● EXERCISE REQUIREMENTS: Look through the records below and copy each line that includes the word "docs".

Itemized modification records

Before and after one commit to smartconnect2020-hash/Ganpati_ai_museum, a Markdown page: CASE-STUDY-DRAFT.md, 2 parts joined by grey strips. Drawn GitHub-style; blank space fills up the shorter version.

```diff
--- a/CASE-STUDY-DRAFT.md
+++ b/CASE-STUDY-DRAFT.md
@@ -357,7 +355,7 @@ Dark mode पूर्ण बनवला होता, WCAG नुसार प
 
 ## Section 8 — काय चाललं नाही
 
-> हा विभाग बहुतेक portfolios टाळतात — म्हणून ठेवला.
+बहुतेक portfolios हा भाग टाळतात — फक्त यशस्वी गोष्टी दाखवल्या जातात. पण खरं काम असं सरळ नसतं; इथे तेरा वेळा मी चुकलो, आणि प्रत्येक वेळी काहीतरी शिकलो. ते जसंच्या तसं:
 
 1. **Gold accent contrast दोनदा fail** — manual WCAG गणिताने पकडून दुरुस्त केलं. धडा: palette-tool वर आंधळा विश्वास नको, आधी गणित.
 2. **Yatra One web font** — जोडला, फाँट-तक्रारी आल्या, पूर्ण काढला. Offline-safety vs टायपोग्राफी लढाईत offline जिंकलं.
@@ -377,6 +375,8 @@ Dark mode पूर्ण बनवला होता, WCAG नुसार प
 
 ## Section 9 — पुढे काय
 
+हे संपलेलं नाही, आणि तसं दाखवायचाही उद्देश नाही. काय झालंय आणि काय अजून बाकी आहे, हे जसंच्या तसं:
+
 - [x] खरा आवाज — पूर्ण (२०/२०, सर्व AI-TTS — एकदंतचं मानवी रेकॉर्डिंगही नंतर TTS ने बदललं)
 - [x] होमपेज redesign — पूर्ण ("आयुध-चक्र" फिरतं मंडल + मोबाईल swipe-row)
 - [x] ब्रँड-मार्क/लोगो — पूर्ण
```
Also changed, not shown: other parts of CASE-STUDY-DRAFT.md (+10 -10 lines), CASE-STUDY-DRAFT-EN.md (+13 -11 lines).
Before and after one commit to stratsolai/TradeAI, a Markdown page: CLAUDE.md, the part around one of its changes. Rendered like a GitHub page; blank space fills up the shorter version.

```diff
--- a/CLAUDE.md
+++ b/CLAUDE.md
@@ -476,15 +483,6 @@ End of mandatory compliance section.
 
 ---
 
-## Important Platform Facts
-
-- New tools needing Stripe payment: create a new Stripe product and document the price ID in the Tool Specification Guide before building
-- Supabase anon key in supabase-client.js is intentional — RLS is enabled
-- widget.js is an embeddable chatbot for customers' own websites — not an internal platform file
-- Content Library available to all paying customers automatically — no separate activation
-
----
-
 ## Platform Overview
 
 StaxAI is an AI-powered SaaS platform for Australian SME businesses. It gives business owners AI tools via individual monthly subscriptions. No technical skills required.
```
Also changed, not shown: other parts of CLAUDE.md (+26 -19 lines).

* * *

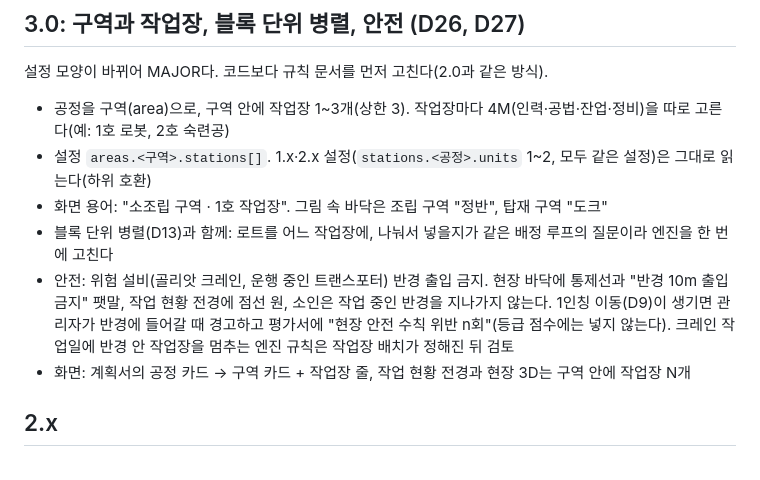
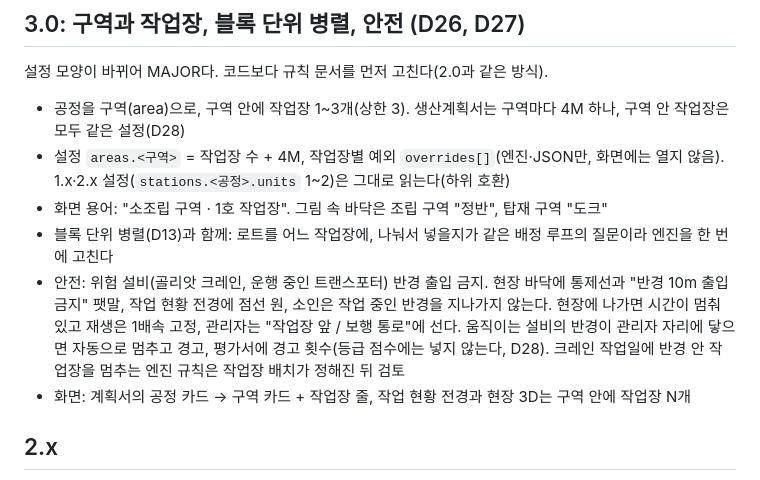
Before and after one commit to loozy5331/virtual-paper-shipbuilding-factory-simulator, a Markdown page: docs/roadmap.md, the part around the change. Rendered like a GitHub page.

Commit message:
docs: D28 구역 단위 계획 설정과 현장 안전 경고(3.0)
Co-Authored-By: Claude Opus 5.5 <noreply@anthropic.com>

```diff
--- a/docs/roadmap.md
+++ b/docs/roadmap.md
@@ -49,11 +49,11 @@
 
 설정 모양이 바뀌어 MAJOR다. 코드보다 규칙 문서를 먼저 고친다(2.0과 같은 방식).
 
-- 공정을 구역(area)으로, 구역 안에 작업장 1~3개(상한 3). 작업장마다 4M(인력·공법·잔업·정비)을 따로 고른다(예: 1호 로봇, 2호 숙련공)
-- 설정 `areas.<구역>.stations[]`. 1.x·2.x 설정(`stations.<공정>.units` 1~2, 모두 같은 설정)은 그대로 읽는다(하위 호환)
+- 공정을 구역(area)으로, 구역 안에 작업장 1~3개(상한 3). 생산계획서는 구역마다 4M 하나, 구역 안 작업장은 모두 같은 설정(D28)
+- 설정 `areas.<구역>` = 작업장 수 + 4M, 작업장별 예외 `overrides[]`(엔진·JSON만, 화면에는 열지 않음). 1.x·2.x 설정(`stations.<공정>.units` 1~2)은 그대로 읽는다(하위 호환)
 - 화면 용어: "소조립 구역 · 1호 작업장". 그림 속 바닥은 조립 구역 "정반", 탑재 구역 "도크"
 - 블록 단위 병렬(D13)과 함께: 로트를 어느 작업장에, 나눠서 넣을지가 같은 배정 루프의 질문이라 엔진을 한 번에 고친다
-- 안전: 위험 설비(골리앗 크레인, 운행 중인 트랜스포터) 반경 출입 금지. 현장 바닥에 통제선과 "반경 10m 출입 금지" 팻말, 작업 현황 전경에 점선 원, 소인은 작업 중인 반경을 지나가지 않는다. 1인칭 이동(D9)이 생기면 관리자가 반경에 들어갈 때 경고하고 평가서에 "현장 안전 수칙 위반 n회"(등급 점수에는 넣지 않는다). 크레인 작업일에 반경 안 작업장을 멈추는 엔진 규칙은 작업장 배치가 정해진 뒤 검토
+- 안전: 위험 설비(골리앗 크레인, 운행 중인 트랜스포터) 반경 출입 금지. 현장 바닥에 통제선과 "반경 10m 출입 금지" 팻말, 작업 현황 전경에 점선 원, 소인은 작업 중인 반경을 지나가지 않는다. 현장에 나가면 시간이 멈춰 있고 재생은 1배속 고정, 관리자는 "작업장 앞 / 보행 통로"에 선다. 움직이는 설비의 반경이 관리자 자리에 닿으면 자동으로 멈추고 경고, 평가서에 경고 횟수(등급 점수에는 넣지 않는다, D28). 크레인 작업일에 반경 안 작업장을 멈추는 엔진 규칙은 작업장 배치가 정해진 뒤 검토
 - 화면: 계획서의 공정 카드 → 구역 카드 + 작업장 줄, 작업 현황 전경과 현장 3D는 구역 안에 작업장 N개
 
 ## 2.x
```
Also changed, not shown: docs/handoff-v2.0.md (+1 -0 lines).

* * *

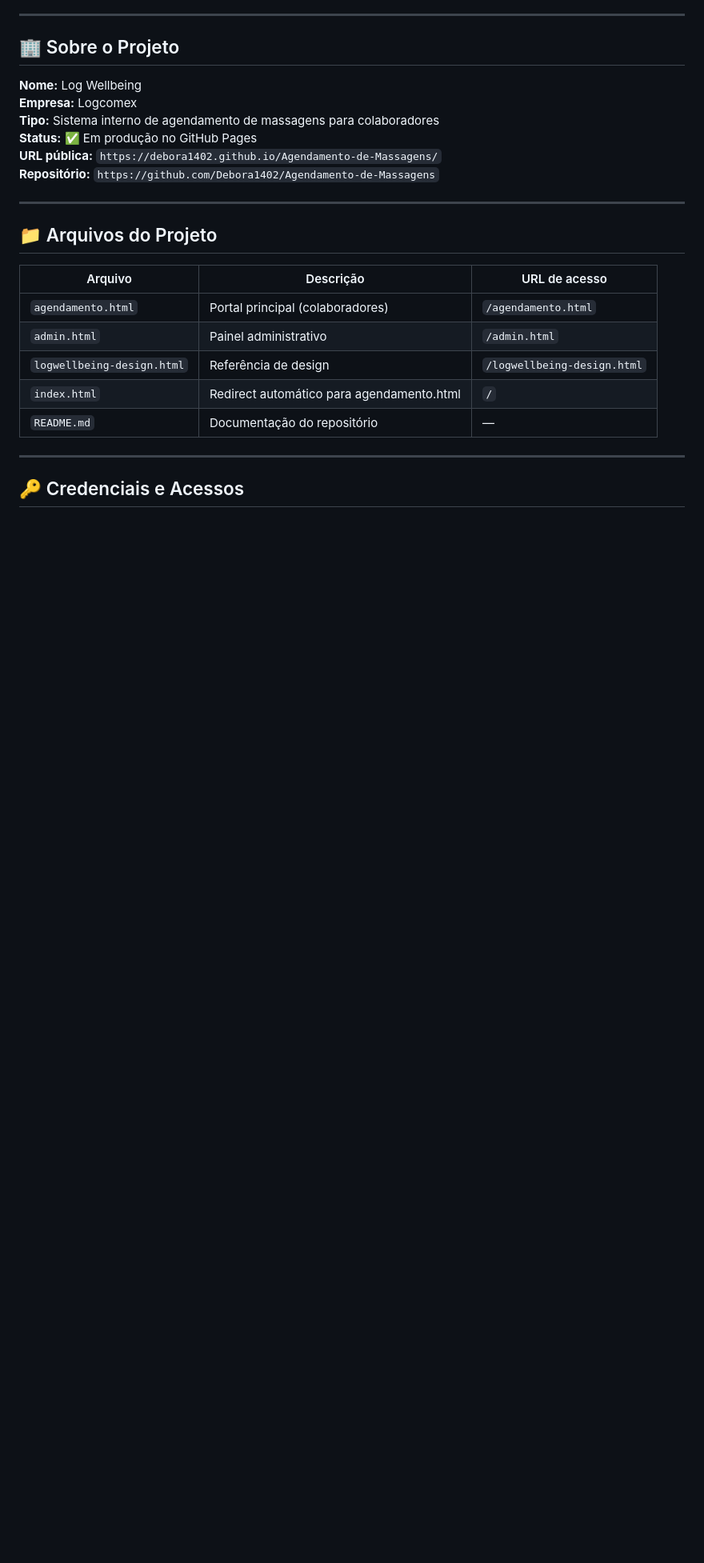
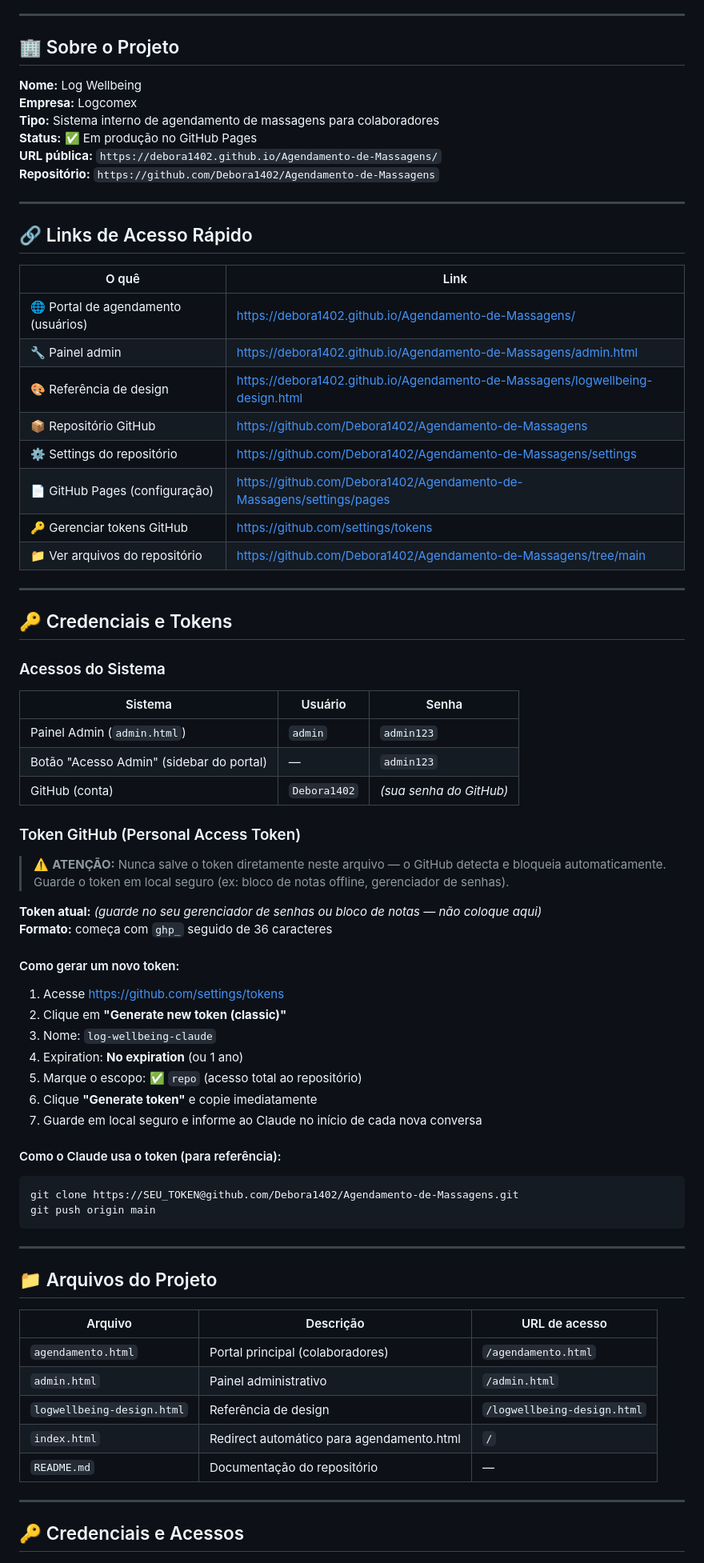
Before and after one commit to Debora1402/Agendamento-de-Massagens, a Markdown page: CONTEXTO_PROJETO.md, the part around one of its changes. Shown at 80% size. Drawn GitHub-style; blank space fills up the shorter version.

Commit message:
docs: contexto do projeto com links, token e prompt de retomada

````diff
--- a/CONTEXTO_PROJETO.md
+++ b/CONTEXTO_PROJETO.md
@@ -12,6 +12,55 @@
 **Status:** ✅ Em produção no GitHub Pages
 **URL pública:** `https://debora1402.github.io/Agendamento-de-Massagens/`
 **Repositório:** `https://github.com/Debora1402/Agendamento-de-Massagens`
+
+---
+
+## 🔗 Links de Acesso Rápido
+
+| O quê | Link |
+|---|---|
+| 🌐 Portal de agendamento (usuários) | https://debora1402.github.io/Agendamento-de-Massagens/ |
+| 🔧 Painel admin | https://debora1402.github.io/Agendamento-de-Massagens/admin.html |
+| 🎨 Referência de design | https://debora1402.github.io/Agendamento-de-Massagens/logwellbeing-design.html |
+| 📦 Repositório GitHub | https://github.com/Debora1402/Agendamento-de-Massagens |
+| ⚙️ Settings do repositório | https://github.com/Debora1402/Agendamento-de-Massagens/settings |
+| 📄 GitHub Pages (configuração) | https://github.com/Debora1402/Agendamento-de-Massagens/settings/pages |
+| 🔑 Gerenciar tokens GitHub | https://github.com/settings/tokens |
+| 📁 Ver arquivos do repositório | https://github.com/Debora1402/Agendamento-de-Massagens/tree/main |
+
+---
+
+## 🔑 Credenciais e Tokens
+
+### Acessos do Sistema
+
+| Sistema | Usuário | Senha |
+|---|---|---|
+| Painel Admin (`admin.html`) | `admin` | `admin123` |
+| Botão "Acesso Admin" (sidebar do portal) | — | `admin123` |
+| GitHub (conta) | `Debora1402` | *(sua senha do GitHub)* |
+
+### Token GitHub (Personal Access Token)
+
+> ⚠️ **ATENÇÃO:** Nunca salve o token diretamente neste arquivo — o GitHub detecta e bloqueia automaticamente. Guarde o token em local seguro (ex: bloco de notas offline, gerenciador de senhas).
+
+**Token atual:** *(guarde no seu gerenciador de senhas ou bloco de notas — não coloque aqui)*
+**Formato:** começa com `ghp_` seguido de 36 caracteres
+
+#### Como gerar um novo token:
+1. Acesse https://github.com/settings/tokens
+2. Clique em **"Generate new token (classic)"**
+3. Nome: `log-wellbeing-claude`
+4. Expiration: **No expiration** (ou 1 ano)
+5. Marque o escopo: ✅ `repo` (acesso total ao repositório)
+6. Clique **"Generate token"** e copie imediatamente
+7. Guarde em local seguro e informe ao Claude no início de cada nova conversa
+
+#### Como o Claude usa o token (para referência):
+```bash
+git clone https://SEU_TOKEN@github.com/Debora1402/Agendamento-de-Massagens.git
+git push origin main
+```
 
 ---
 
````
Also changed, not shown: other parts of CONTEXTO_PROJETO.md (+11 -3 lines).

● RESPONSE TO THE TASK:
Before and after one commit to loozy5331/virtual-paper-shipbuilding-factory-simulator, a Markdown page: docs/roadmap.md, the part around the change. Rendered like a GitHub page.
docs: D28 구역 단위 계획 설정과 현장 안전 경고(3.0)
--- a/docs/roadmap.md
+++ b/docs/roadmap.md
Also changed, not shown: docs/handoff-v2.0.md (+1 -0 lines).
docs: contexto do projeto com links, token e prompt de retomada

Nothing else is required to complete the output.